*** Opening Provided data ***

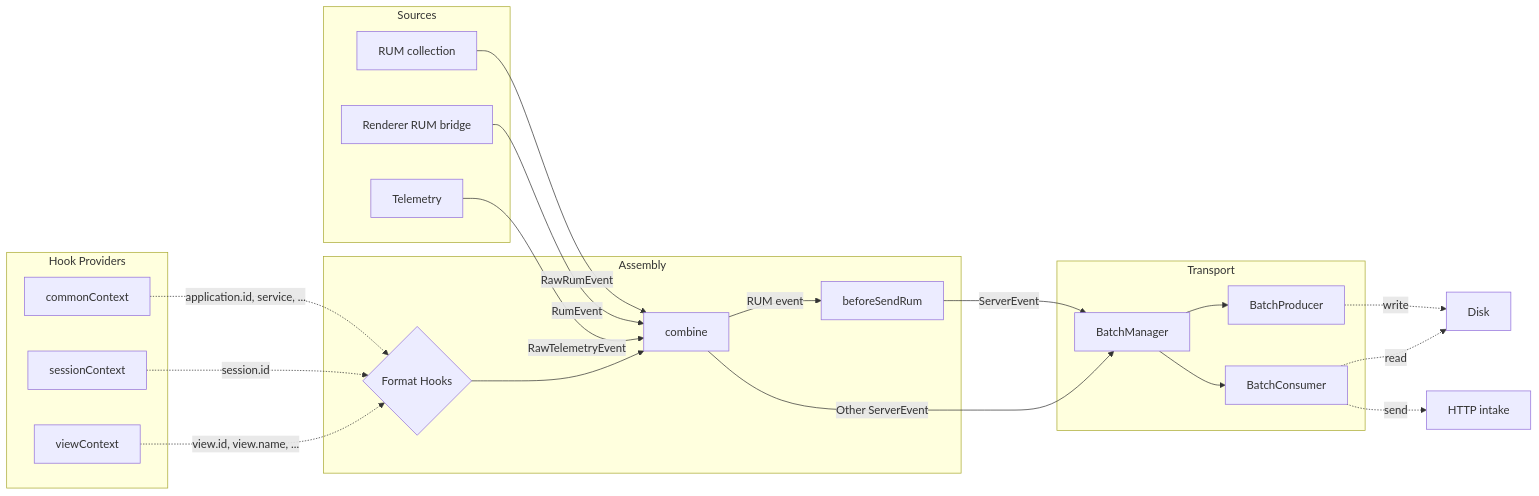
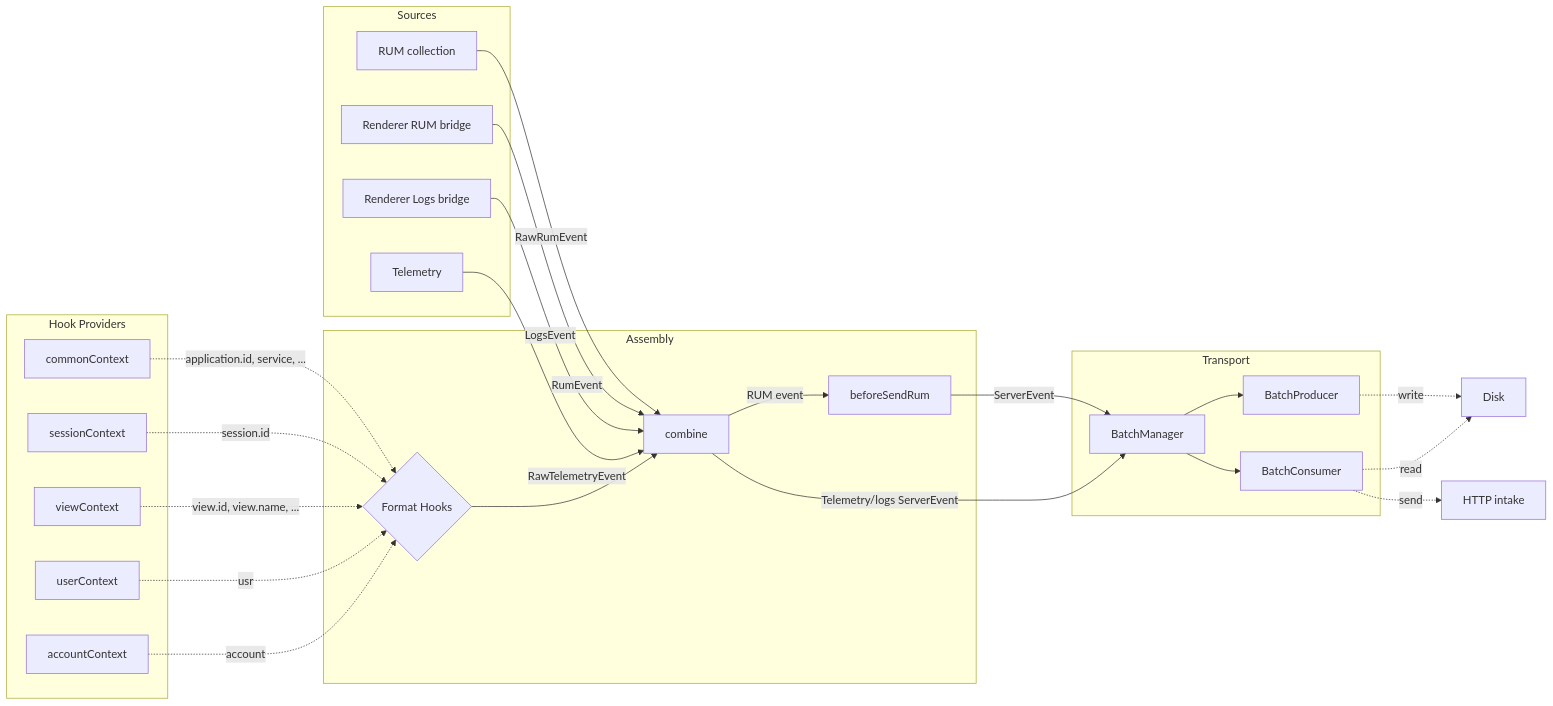
One commit to DataDog/electron-sdk changed the second of 2 diagrams in docs/ARCHITECTURE.md. Above: the diagram before and after it, drawn with Mermaid. The commit also changed other lines of this file and 7 other files, not shown here.

````diff
--- a/docs/ARCHITECTURE.md
+++ b/docs/ARCHITECTURE.md
@@ -59,42 +59,48 @@
 ```mermaid
 flowchart LR
     subgraph Sources
         RUM[RUM collection]
         RRUM[Renderer RUM bridge]
+        RLOGS[Renderer Logs bridge]
         TEL[Telemetry]
     end
 
     subgraph Assembly
         HOOKS{Format Hooks}
         COMBINE[combine]
         BEFORE_SEND[beforeSendRum]
     end
 
     subgraph "Hook Providers"
         CC[commonContext]
         SC[sessionContext]
         VC[viewContext]
+        UC[userContext]
+        AC[accountContext]
     end
 
     subgraph Transport
         BM[BatchManager]
         BP[BatchProducer]
         BC[BatchConsumer]
     end
 
     RUM -- RawRumEvent --> COMBINE
     RRUM -- RumEvent --> COMBINE
+    RLOGS -- LogsEvent --> COMBINE
     TEL -- RawTelemetryEvent --> COMBINE
     CC -. "application.id, service, ..." .-> HOOKS
     SC -. "session.id" .-> HOOKS
     VC -. "view.id, view.name, ..." .-> HOOKS
+    UC -. "usr" .-> HOOKS
+    AC -. "account" .-> HOOKS
     HOOKS --> COMBINE
     COMBINE -- RUM event --> BEFORE_SEND
     BEFORE_SEND -- ServerEvent --> BM
-    COMBINE -- Other ServerEvent --> BM
+    COMBINE -- Telemetry/logs ServerEvent --> BM
     BM --> BP
     BM --> BC
     BP -. "write" .-> DISK[Disk]
     BC -. "read" .-> DISK[Disk]
     BC -. "send" .-> INT[HTTP intake]
 ```
````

*** Closing Provided data ***

Work required:
How many lines of the preceding listing hold the string "HOOKS"? Answer with the number only.

Solved exercise:
7